Co-host Meghan McCain told O'Rourke in the interview she did not think a female presidential candidate could say or do some of the things the former congressman has done in his campaign, such as announcing his candidacy in a glossy magazine focused on popular culture, current affairs, and fashion. Only, the panel gave him a bit tougher of a grilling than he might have been expecting. It's going to take a movement. 'That's what Democrats want, as well as Republicans.
"You did a Vanity Fair cover to announce your campaign and you said you were, quote, 'born to be in it, '" McCain said. "Do you think you can get away with more because you're a man, and do you have any regrets about launching on the cover of Vanity Fair?".
"You're right", O'Rourke replied. "The more I travel and learn, the clearer that becomes to me", said O'Rourke.

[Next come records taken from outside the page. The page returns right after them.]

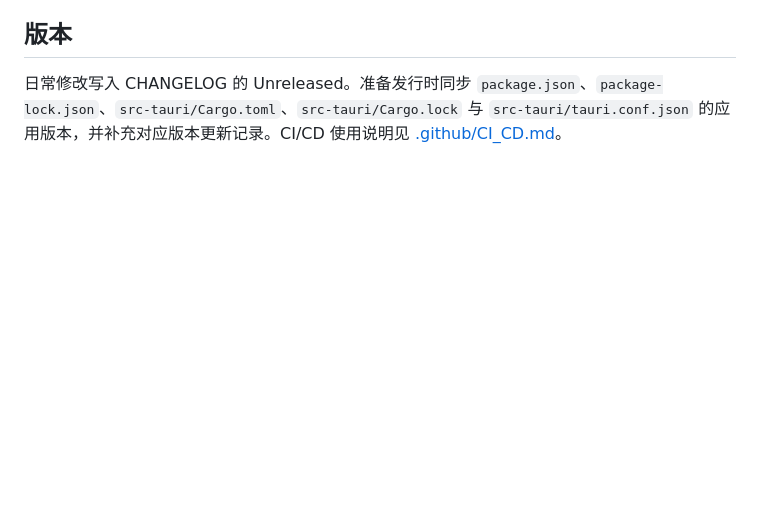
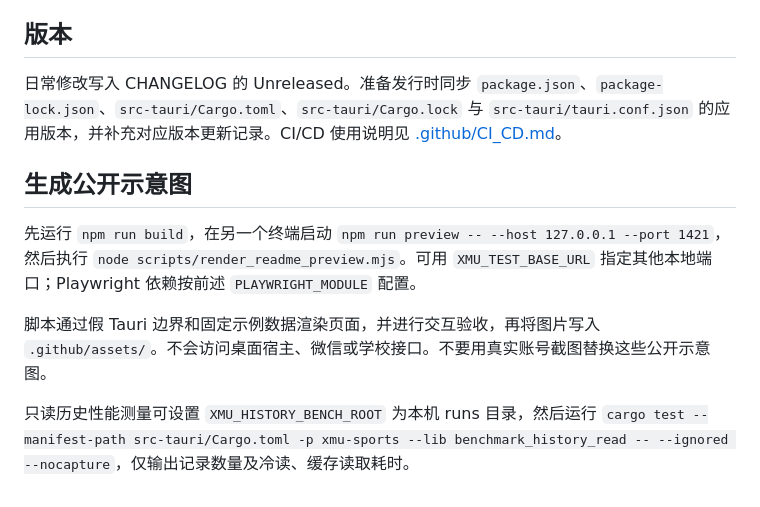
Before and after one commit to MidiAug/xmu-sports, a Markdown page: CONTRIBUTING.md, the part around the change. Rendered like a GitHub page; blank space fills up the shorter version.

```diff
--- a/CONTRIBUTING.md
+++ b/CONTRIBUTING.md
@@ -22,3 +22,12 @@
 ## 版本
 
 日常修改写入 CHANGELOG 的 Unreleased。准备发行时同步 `package.json`、`package-lock.json`、`src-tauri/Cargo.toml`、`src-tauri/Cargo.lock` 与 `src-tauri/tauri.conf.json` 的应用版本，并补充对应版本更新记录。CI/CD 使用说明见 [.github/CI_CD.md](.github/CI_CD.md)。
+
+
+## 生成公开示意图
+
+先运行 `npm run build`，在另一个终端启动 `npm run preview -- --host 127.0.0.1 --port 1421`，然后执行 `node scripts/render_readme_preview.mjs`。可用 `XMU_TEST_BASE_URL` 指定其他本地端口；Playwright 依赖按前述 `PLAYWRIGHT_MODULE` 配置。
+
+脚本通过假 Tauri 边界和固定示例数据渲染页面，并进行交互验收，再将图片写入 `.github/assets/`。不会访问桌面宿主、微信或学校接口。不要用真实账号截图替换这些公开示意图。
+
+只读历史性能测量可设置 `XMU_HISTORY_BENCH_ROOT` 为本机 runs 目录，然后运行 `cargo test --manifest-path src-tauri/Cargo.toml -p xmu-sports --lib benchmark_history_read -- --ignored --nocapture`，仅输出记录数量及冷读、缓存读取耗时。
```
Also changed, not shown: CHANGELOG.md (+2 -0 lines), README.md (+12 -1 lines), .github/assets/booking-demo.png (added), .github/assets/history-demo.png (added), 7 other files.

These headlines are a far cry from the Vanity Fair cover story (and Annie Leibovitz photo shoot) that accompanied his campaign announcement. Behar asked. "It looks elitist?" Not only does she work, she is the principal caregiver to our kids, she is supporting me, she campaigns with me as she just did in New Hampshire this past weekend, and I'm trying to acknowledge that by saying she's raising our kids, sometimes with my help, I called Amy after I got that criticism and I said, 'tell me, am I saying this wrong?' She said, 'I know what you're trying to say and I really appreciate where you're coming from, but the way in which you said it sounds flippant. In the article, I was attempting to say that I felt my calling was in public service. 'No one is born to be president of the United States of America, least of all me'.
Watch above, via ABC.